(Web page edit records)
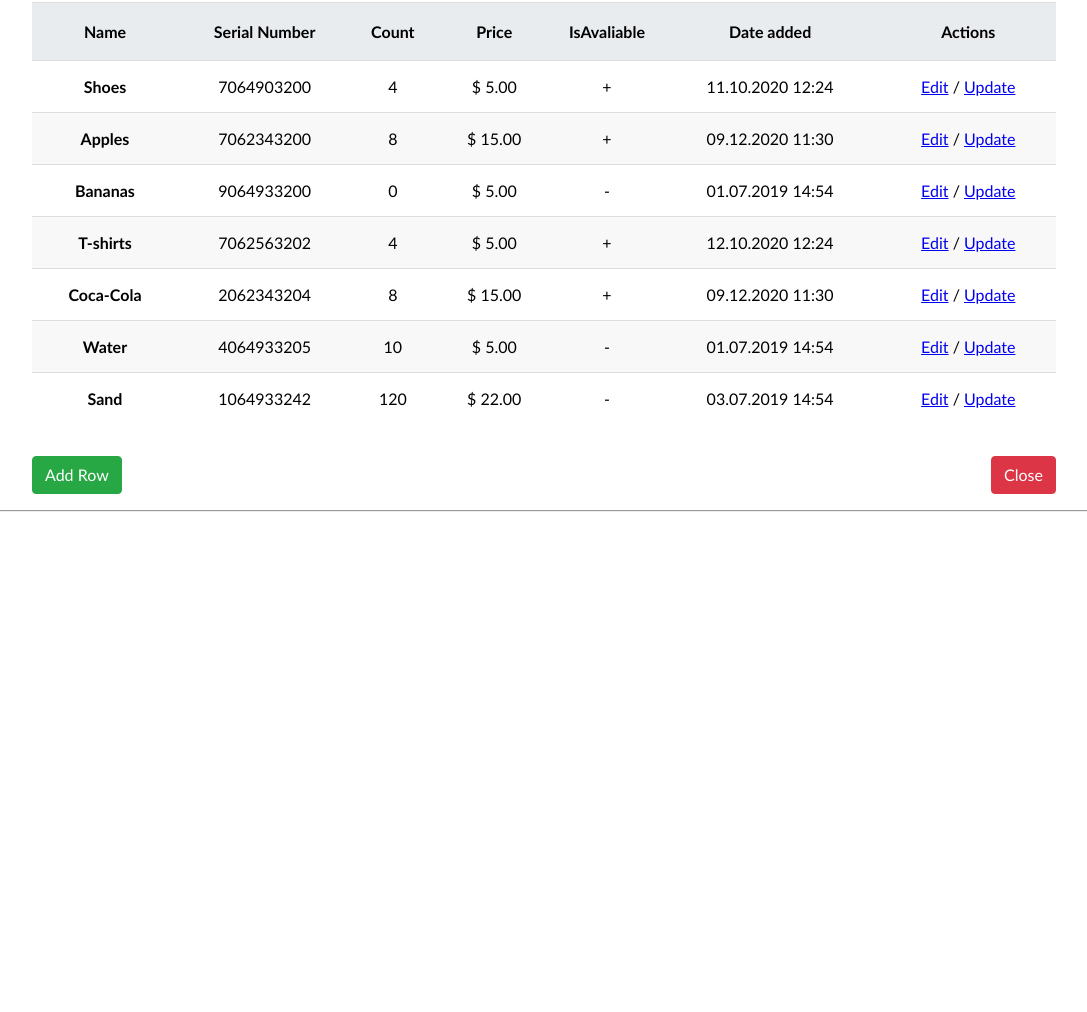
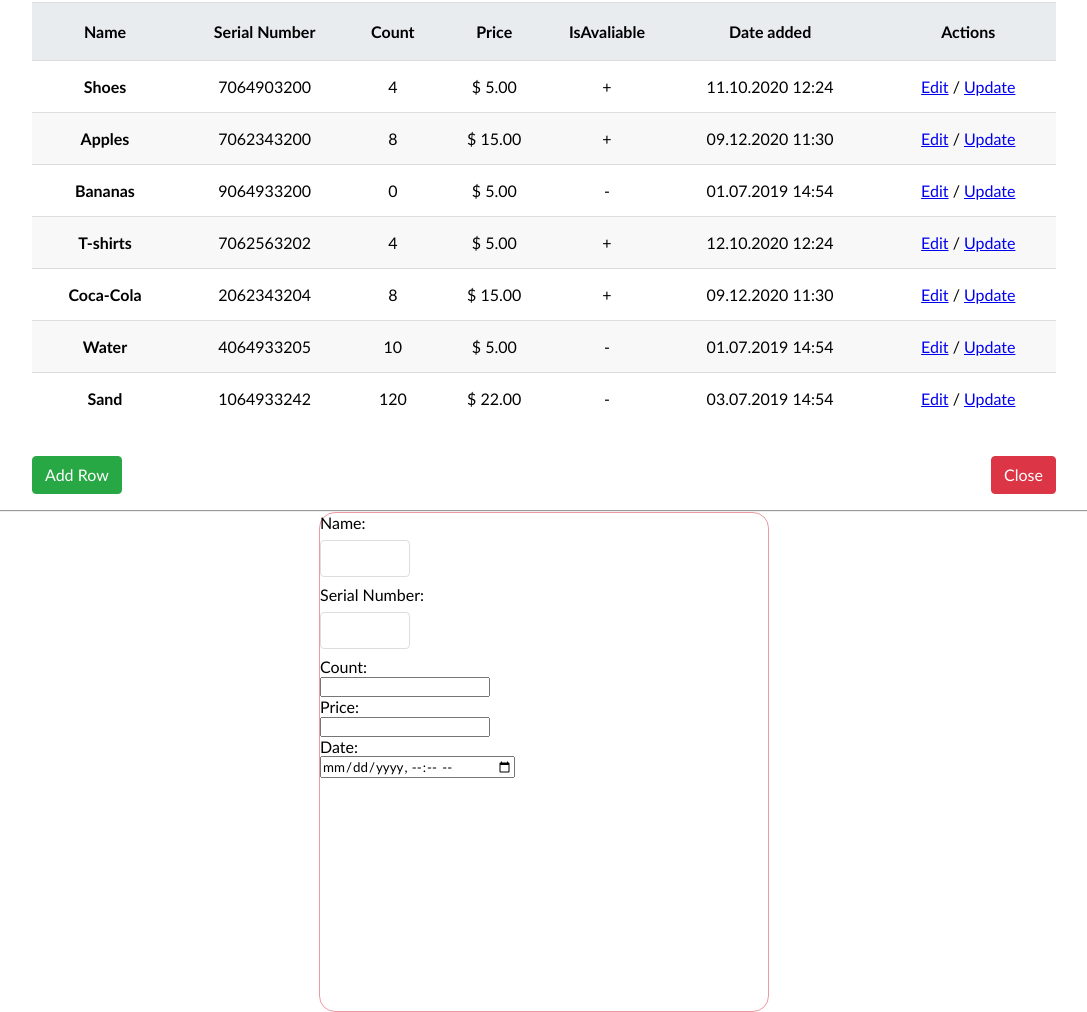
Before and after one commit to StudentNovikov/ModalTable, a website: page src/index.html in a window 1280 px wide. Shown: the part 121-1133 px from the top of the page, without its empty margins (96-1183 px from the left). Before the commit the page ends 800 px from the top, so only its background shows below. Drawn offline with Linux system fonts and the light colour scheme.

Commit message:
added edit-update form markup

```diff
--- a/src/index.html
+++ b/src/index.html
@@ -97,7 +97,18 @@
   </div>
   <hr>
   <div class="add-update">
-
+    <form>
+      <p><label for="name">Name:</label></p>
+      <input type="text" name="inputName" id="name">
+      <p><label for="serialNumber">Serial Number:</label></p>
+      <input type="text" name="inputSerialNumber" id="serialNumber">
+      <p><label for="count">Count:</label></p>
+      <input type="number" name="inputSerialNumber" id="count">
+      <p><label for="price">Price:</label></p>
+      <input type="number" name="inputPrice" id="price">
+      <p><label for="date">Date:</label></p>
+      <input type="datetime-local" name="inputDate" id="date">
+     </form>
   </div>
   <script src="main.js"></script>
 </body>
--- a/src/style.css
+++ b/src/style.css
@@ -120,6 +120,16 @@ input[type=text]:focus{
   outline: 5px auto var(--red-light-color);
 }
 
+/* Positioning styles */
 .move-right{
   float: right;
 }
+
+/* Edit-Update form styles */
+.add-update{
+  width:450px;
+  border-radius: 1rem;
+  min-height: 500px;
+  margin:0 auto;
+  border:1px solid var(--red-light-color);
+}
```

*Directions*.
Retype all entries exactly, without the images.

*Finished exercise*.
Before and after one commit to StudentNovikov/ModalTable, a website: page src/index.html in a window 1280 px wide. Shown: the part 121-1133 px from the top of the page, without its empty margins (96-1183 px from the left). Before the commit the page ends 800 px from the top, so only its background shows below. Drawn offline with Linux system fonts and the light colour scheme.

Commit message:
added edit-update form markup

```diff
--- a/src/index.html
+++ b/src/index.html
@@ -97,7 +97,18 @@
   </div>
   <hr>
   <div class="add-update">
-
+    <form>
+      <p><label for="name">Name:</label></p>
+      <input type="text" name="inputName" id="name">
+      <p><label for="serialNumber">Serial Number:</label></p>
+      <input type="text" name="inputSerialNumber" id="serialNumber">
+      <p><label for="count">Count:</label></p>
+      <input type="number" name="inputSerialNumber" id="count">
+      <p><label for="price">Price:</label></p>
+      <input type="number" name="inputPrice" id="price">
+      <p><label for="date">Date:</label></p>
+      <input type="datetime-local" name="inputDate" id="date">
+     </form>
   </div>
   <script src="main.js"></script>
 </body>
--- a/src/style.css
+++ b/src/style.css
@@ -120,6 +120,16 @@ input[type=text]:focus{
   outline: 5px auto var(--red-light-color);
 }
 
+/* Positioning styles */
 .move-right{
   float: right;
 }
+
+/* Edit-Update form styles */
+.add-update{
+  width:450px;
+  border-radius: 1rem;
+  min-height: 500px;
+  margin:0 auto;
+  border:1px solid var(--red-light-color);
+}
```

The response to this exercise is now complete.